“Rosemary’s Baby has always been one of my favourite horror movies, and I love Repulsion, so some of the tonal stuff I’m sure was floating around. The Devils I found helpful to remind me of religious ecstasy, and just for that amazing moustache,” said Glass.
Saint Maud is a delightfully frightening film, with the scariest moments coming from the quietest ones. Because we are unsure of Maud’s intentions, and who speaks to her, we never know what will come next, and when. Maud clearly believes she isn’t perfect in the eyes of God, sticking tacks in her shoes and praying on pointed pads, but how far she is willing to go to find forgiveness seems to inflict more injury on herself — and others.

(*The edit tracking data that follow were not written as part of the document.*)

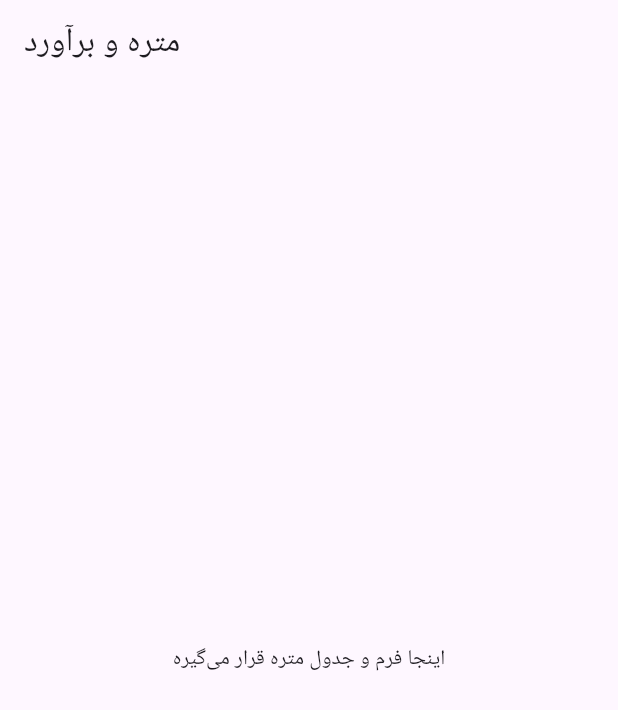
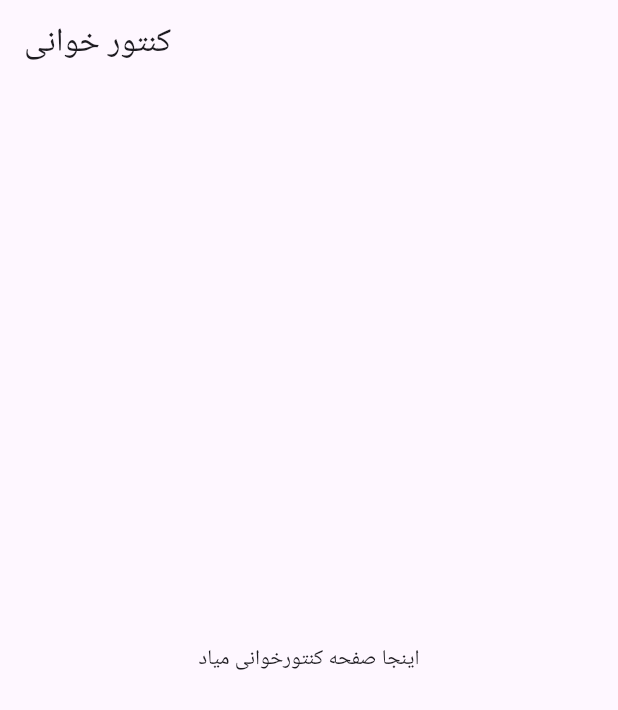
Before and after one commit to dilagh01/metreyar_flutter_web, a Flutter app: the MeteringScreen screen opened by its route, on a phone screen of 412 x 824 dp. Shown: the top 710 px of the screen. Run offline on Flutter 3.47's test engine with Material 3 defaults, Android fonts, the phone set to English and light mode, and no system bars; our stand-ins replace charts_flutter, fl_chart, go_router.

Commit message:
🚀 Initial commit via SSH

```diff
--- a/lib/screens/analysis/analysis_screen.dart
+++ b/lib/screens/analysis/analysis_screen.dart
@@ -1,14 +1,14 @@
 import 'package:flutter/material.dart';
 
-class MeteringScreen extends StatelessWidget {
-  const MeteringScreen({super.key});
+class AnalysisScreen extends StatelessWidget {
+  const AnalysisScreen({super.key});
 
   @override
   Widget build(BuildContext context) {
     return Scaffold(
-      appBar: AppBar(title: const Text("متره و برآورد")),
+      appBar: AppBar(title: const Text("تحلیل و آنالیز")),
       body: const Center(
-        child: Text("اینجا فرم و جدول متره قرار می‌گیره"),
+        child: Text("اینجا نتایج تحلیل نشون داده میشه"),
       ),
     );
   }
--- /dev/null
+++ b/lib/screens/metering/metering_screen.dart
@@ -0,0 +1,15 @@
+import 'package:flutter/material.dart';
+
+class MeteringScreen extends StatelessWidget {
+  const MeteringScreen({super.key});
+
+  @override
+  Widget build(BuildContext context) {
+    return Scaffold(
+      appBar: AppBar(title: const Text("کنتور خوانی")),
+      body: const Center(
+        child: Text("اینجا صفحه کنتورخوانی میاد"),
+      ),
+    );
+  }
+}
```
Also changed, not shown: lib/screens/projects/projects_screen.dart (added, +15 -0 lines).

Following its premiere at TIFF, Saint Maud’s release date was delayed by the global pandemic. The film was planned for a 2020 spring release, but was left floating in limbo — until now. For Glass, making this movie has been a dream since childhood.
“Because it was my first film, and I basically wanted to make a film since I was a child, and it’s all I’ve ever really thought about doing, or wanted to do — the pressure you build up in your own head that you feel rest on this thing working or not are very high,” said Glass.
The wait is now over. Your saviour is coming. Saint Maud will be available to stream Friday, February 12.